Problem to work on: Pull every line holding the string "REBUILD" from the records below.

Stored items from a collection:

⁂

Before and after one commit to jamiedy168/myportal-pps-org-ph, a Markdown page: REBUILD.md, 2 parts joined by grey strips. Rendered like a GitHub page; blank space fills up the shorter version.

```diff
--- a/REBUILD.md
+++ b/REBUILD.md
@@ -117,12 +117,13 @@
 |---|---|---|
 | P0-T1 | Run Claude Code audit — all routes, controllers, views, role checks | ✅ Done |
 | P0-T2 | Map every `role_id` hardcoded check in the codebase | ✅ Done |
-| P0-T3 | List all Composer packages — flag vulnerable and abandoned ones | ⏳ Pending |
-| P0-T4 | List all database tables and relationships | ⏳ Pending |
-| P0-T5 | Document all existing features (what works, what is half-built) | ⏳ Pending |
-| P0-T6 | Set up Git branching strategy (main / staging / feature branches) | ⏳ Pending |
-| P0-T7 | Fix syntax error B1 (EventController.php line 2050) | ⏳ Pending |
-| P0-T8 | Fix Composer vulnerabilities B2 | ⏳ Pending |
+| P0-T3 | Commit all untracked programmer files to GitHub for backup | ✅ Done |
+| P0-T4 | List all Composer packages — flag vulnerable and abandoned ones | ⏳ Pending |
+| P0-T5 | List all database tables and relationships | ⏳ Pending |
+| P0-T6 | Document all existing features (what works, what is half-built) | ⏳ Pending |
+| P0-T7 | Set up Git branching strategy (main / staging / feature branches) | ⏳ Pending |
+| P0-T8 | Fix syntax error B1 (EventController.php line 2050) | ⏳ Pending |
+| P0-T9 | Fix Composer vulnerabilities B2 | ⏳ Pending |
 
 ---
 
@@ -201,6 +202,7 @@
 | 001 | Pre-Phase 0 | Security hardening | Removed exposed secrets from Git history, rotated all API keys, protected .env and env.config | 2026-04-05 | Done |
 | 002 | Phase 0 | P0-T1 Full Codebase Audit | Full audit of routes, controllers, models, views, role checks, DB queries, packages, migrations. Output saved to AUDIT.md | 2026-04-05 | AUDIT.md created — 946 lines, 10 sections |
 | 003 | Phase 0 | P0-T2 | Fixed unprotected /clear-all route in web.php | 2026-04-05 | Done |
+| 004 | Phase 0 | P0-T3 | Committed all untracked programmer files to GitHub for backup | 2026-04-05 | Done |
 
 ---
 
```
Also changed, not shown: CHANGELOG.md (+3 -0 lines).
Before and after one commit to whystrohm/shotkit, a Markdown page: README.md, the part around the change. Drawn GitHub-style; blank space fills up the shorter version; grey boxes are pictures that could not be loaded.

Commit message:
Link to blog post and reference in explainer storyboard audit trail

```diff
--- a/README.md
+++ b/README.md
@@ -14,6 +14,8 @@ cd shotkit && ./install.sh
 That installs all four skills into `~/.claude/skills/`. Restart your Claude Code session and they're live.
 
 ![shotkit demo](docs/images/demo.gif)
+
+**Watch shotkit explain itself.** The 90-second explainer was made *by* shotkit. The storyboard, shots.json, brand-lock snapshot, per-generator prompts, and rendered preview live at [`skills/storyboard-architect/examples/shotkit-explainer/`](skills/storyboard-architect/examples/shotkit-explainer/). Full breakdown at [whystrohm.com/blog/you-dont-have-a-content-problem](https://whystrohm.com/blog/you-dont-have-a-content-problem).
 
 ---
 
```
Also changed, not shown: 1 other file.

⁂

Output for this task:
Before and after one commit to jamiedy168/myportal-pps-org-ph, a Markdown page: REBUILD.md, 2 parts joined by grey strips. Rendered like a GitHub page; blank space fills up the shorter version.
--- a/REBUILD.md
+++ b/REBUILD.md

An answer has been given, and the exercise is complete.